The summer storm season is upon us in the Gulf Coast. A few simple preparations now will help your landscape look its best and make any cleanup a snap.

water drop on green leaf

By Keri Leymaster

The best way to avoid summer storm damage is have your plants as healthy as possible before harsh conditions set in. Healthy plants have stronger root systems, and the best structures to withstand strong winds and tough weather. Read on to learn tips for your resilient garden.

  • Train trees to develop strong root systems by keeping bracing or supports no longer than one year. Supports act similarly to an ankle brace, keeping the trunk upright but not allowing the natural movement from wind to build strength in the stems. Once plants root in the soil, remove those stakes and straps.

 

dead branches on tree

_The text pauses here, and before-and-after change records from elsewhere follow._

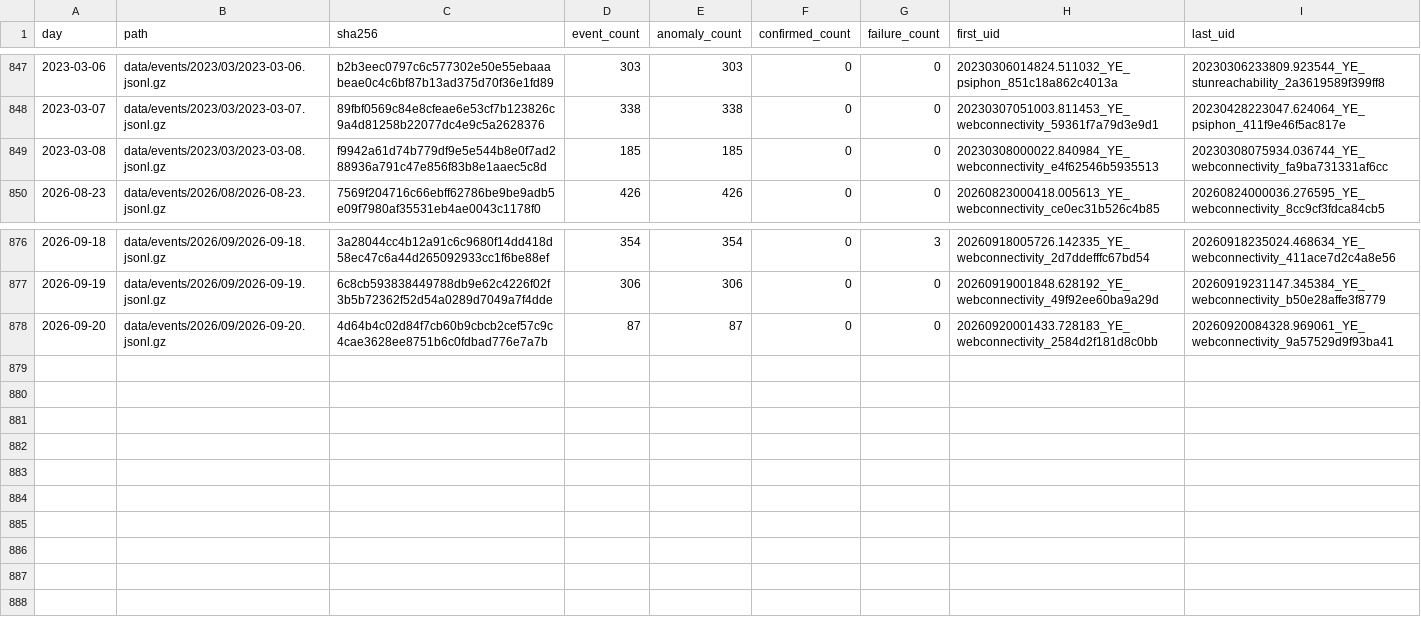
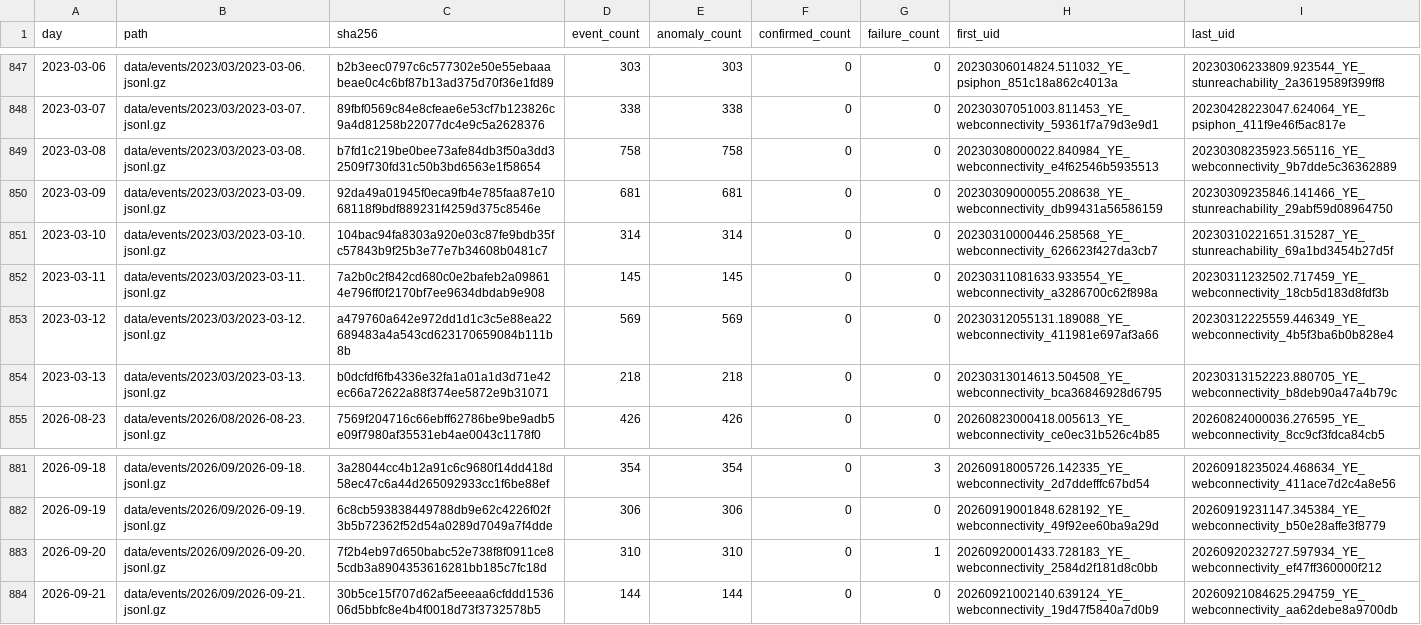
Before and after one commit to FreeTheDotYE/ye-censorship-evidence, a CSV file: data/events/index.csv, drawn as a sheet; only a part is shown, gaps mark what is left out.

Commit message:
data: update OONI evidence

```diff
--- a/data/events/index.csv
+++ b/data/events/index.csv
@@ -848,3 +848,8 @@ day,path,sha256,event_count,anomaly_count,confirmed_count,failure_count,first_ui
 2023-03-07,data/events/2023/03/2023-03-07.jsonl.gz,89fbf0569c84e8cfeae6e53cf7b123826c9a4d81258b22077dc4e9c5a2628376,338,338,0,0,20230307051003.811453_YE_webconnectivity_59361f7a79d3e9d1,20230428223047.624064_YE_psiphon_411f9e46f5ac817e
-2023-03-08,data/events/2023/03/2023-03-08.jsonl.gz,f9942a61d74b779df9e5e544b8e0f7ad288936a791c47e856f83b8e1aaec5c8d,185,185,0,0,20230308000022.840984_YE_webconnectivity_e4f62546b5935513,20230308075934.036744_YE_webconnectivity_fa9ba731331af6cc
+2023-03-08,data/events/2023/03/2023-03-08.jsonl.gz,b7fd1c219be0bee73afe84db3f50a3dd32509f730fd31c50b3bd6563e1f58654,758,758,0,0,20230308000022.840984_YE_webconnectivity_e4f62546b5935513,20230308235923.565116_YE_webconnectivity_9b7dde5c36362889
+2023-03-09,data/events/2023/03/2023-03-09.jsonl.gz,92da49a01945f0eca9fb4e785faa87e1068118f9bdf889231f4259d375c8546e,681,681,0,0,20230309000055.208638_YE_webconnectivity_db99431a56586159,20230309235846.141466_YE_stunreachability_29abf59d08964750
+2023-03-10,data/events/2023/03/2023-03-10.jsonl.gz,104bac94fa8303a920e03c87fe9bdb35fc57843b9f25b3e77e7b34608b0481c7,314,314,0,0,20230310000446.258568_YE_webconnectivity_626623f427da3cb7,20230310221651.315287_YE_stunreachability_69a1bd3454b27d5f
+2023-03-11,data/events/2023/03/2023-03-11.jsonl.gz,7a2b0c2f842cd680c0e2bafeb2a098614e796ff0f2170bf7ee9634dbdab9e908,145,145,0,0,20230311081633.933554_YE_webconnectivity_a3286700c62f898a,20230311232502.717459_YE_webconnectivity_18cb5d183d8fdf3b
+2023-03-12,data/events/2023/03/2023-03-12.jsonl.gz,a479760a642e972dd1d1c3c5e88ea22689483a4a543cd623170659084b111b8b,569,569,0,0,20230312055131.189088_YE_webconnectivity_411981e697af3a66,20230312225559.446349_YE_webconnectivity_4b5f3ba6b0b828e4
+2023-03-13,data/events/2023/03/2023-03-13.jsonl.gz,b0dcfdf6fb4336e32fa1a01a1d3d71e42ec66a72622a88f374ee5872e9b31071,218,218,0,0,20230313014613.504508_YE_webconnectivity_bca36846928d6795,20230313152223.880705_YE_webconnectivity_b8deb90a47a4b79c
 2026-08-23,data/events/2026/08/2026-08-23.jsonl.gz,7569f204716c66ebff62786be9be9adb5e09f7980af35531eb4ae0043c1178f0,426,426,0,0,20260823000418.005613_YE_webconnectivity_ce0ec31b526c4b85,20260824000036.276595_YE_webconnectivity_8cc9cf3fdca84cb5
@@ -877,2 +882,3 @@ day,path,sha256,event_count,anomaly_count,confirmed_count,failure_count,first_ui
 2026-09-19,data/events/2026/09/2026-09-19.jsonl.gz,6c8cb593838449788db9e62c4226f02f3b5b72362f52d54a0289d7049a7f4dde,306,306,0,0,20260919001848.628192_YE_webconnectivity_49f92ee60ba9a29d,20260919231147.345384_YE_webconnectivity_b50e28affe3f8779
-2026-09-20,data/events/2026/09/2026-09-20.jsonl.gz,4d64b4c02d84f7cb60b9cbcb2cef57c9c4cae3628ee8751b6c0fdbad776e7a7b,87,87,0,0,20260920001433.728183_YE_webconnectivity_2584d2f181d8c0bb,20260920084328.969061_YE_webconnectivity_9a57529d9f93ba41
+2026-09-20,data/events/2026/09/2026-09-20.jsonl.gz,7f2b4eb97d650babc52e738f8f0911ce85cdb3a8904353616281bb185c7fc18d,310,310,0,1,20260920001433.728183_YE_webconnectivity_2584d2f181d8c0bb,20260920232727.597934_YE_webconnectivity_ef47ff360000f212
+2026-09-21,data/events/2026/09/2026-09-21.jsonl.gz,30b5ce15f707d62af5eeeaa6cfddd153606d5bbfc8e4b4f0018d73f3732578b5,144,144,0,0,20260921002140.639124_YE_webconnectivity_19d47f5840a7d0b9,20260921084625.294759_YE_webconnectivity_aa62debe8a9700db
```
Also changed, not shown: data/aggregates/daily_by_network.csv, data/aggregates/daily_by_test.csv, 11 other files.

  • Remove dead branches from trees and shrubs. Plants look better, and removal now eliminates cleanup after a strong storm. Look for branches that hang low when wet, and consider removing them while the sun shines.
palm tree
  • Avoid “hurricane pruning” palms. Palms transfer nutrients from old to new leaves, and that is important to their overall health. Research shows this severe type of pruning leaves plants weaker and more susceptible to damage.
Coontie, Zamia pumila, tolerates periods of wet soil
  • Use native plants. For areas prone to flooding, native plants, such as Coontie palms (Zamia pumila) or sand cordgrass (Spartina bakeri), do well. Sabal palms (Sabal palmetto) or bald cypress (Taxodium distichum) also are good trees for those areas. In our yard we use a mass planting of Coontie palms near our driveway where water collects after rain. These plants can handle waterlogged soil for short periods.

Don’t take summer storms sitting down. Get ready for them now so you can sit comfortably inside while the rain and wind blow.